(Beginning of Data records)
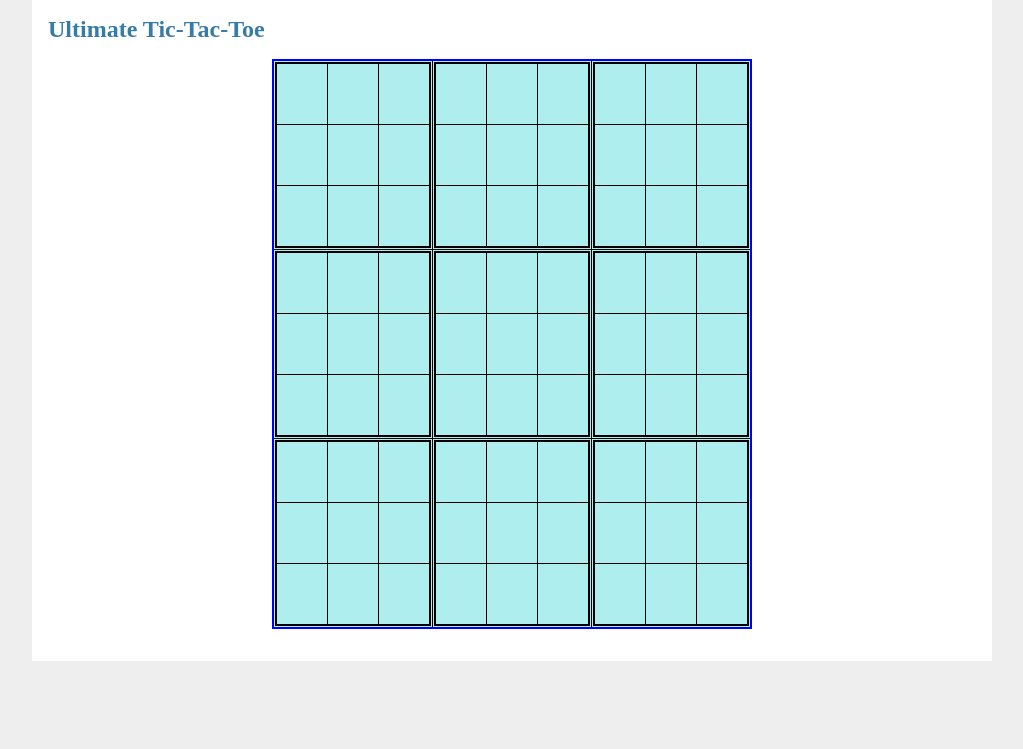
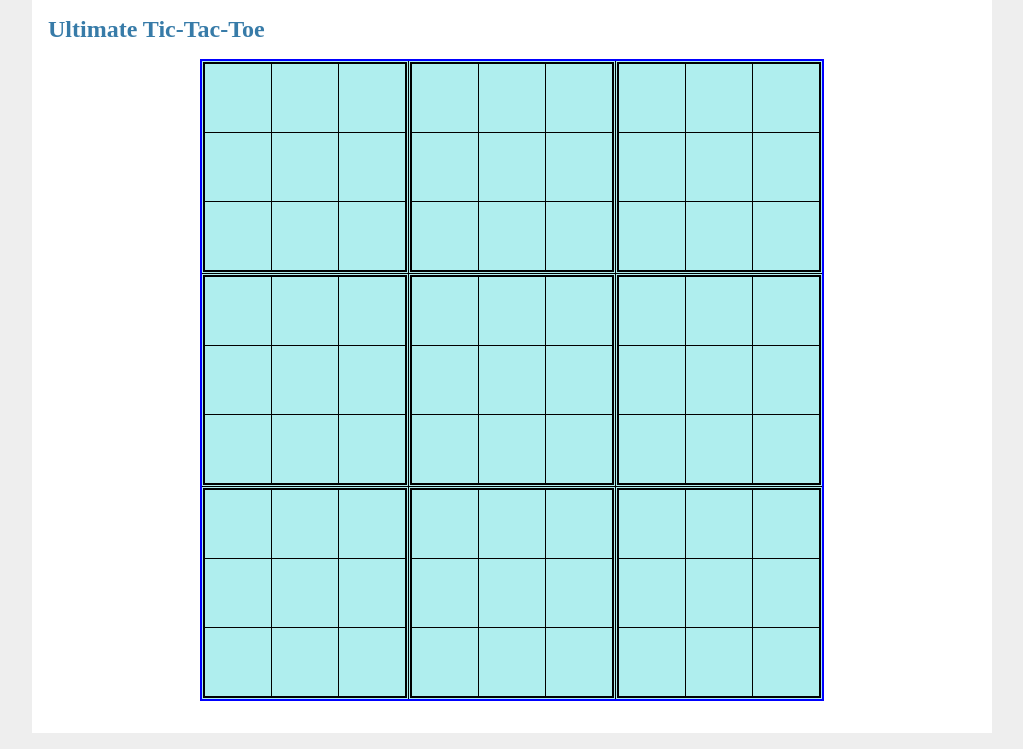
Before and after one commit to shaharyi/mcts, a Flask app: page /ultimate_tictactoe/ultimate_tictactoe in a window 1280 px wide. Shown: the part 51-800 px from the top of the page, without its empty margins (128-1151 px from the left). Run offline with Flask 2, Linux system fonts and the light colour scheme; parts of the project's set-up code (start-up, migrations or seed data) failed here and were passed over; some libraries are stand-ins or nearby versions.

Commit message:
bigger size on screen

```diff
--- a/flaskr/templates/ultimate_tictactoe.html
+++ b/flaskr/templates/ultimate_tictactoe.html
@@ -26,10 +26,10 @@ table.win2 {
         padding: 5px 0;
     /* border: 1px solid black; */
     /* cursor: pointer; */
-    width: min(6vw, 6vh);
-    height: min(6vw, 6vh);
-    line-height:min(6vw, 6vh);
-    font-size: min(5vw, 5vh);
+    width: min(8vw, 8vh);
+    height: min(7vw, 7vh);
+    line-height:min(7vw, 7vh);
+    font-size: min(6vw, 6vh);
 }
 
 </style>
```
(End of Data records)
(Beginning of Data records)
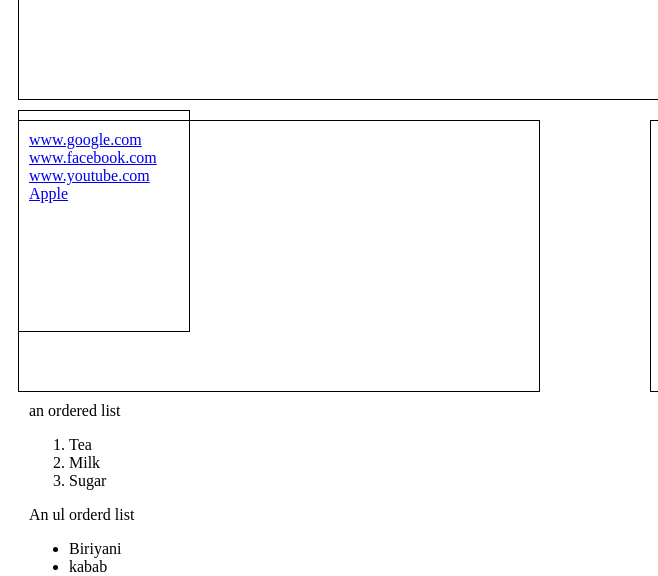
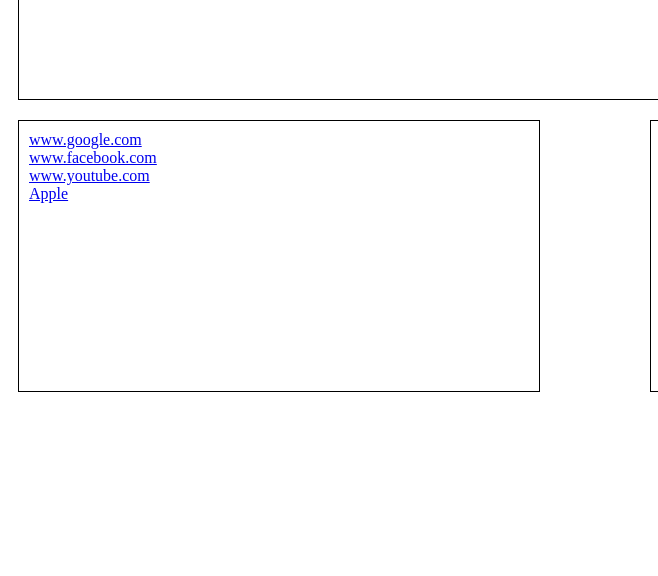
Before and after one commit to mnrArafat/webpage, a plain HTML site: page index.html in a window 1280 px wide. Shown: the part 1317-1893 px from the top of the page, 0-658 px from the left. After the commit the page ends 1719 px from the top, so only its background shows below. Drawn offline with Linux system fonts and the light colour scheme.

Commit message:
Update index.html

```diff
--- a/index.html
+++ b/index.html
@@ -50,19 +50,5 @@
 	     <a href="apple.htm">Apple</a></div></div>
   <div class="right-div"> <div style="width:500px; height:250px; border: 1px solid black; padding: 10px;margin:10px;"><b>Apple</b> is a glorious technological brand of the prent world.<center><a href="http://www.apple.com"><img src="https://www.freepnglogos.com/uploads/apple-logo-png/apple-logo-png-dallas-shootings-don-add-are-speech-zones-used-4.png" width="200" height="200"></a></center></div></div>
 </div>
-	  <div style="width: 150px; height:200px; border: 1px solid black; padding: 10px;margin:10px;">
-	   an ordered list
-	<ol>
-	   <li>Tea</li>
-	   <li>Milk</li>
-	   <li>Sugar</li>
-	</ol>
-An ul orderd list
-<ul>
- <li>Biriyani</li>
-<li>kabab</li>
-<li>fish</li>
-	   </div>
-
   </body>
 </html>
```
(End of Data records)
(Beginning of Data records)
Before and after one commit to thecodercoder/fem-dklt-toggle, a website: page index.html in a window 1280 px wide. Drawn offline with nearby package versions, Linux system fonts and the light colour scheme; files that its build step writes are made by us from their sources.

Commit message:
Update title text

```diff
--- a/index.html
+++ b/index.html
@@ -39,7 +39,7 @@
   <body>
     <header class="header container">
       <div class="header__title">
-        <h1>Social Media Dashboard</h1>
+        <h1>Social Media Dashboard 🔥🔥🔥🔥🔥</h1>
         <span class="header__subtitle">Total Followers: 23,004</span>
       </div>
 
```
(End of Data records)
§ Problem to solve: Look over the records above and filter for each line with the word "size".

§ Result of this task:
bigger size on screen
-    font-size: min(5vw, 5vh);
+    font-size: min(6vw, 6vh);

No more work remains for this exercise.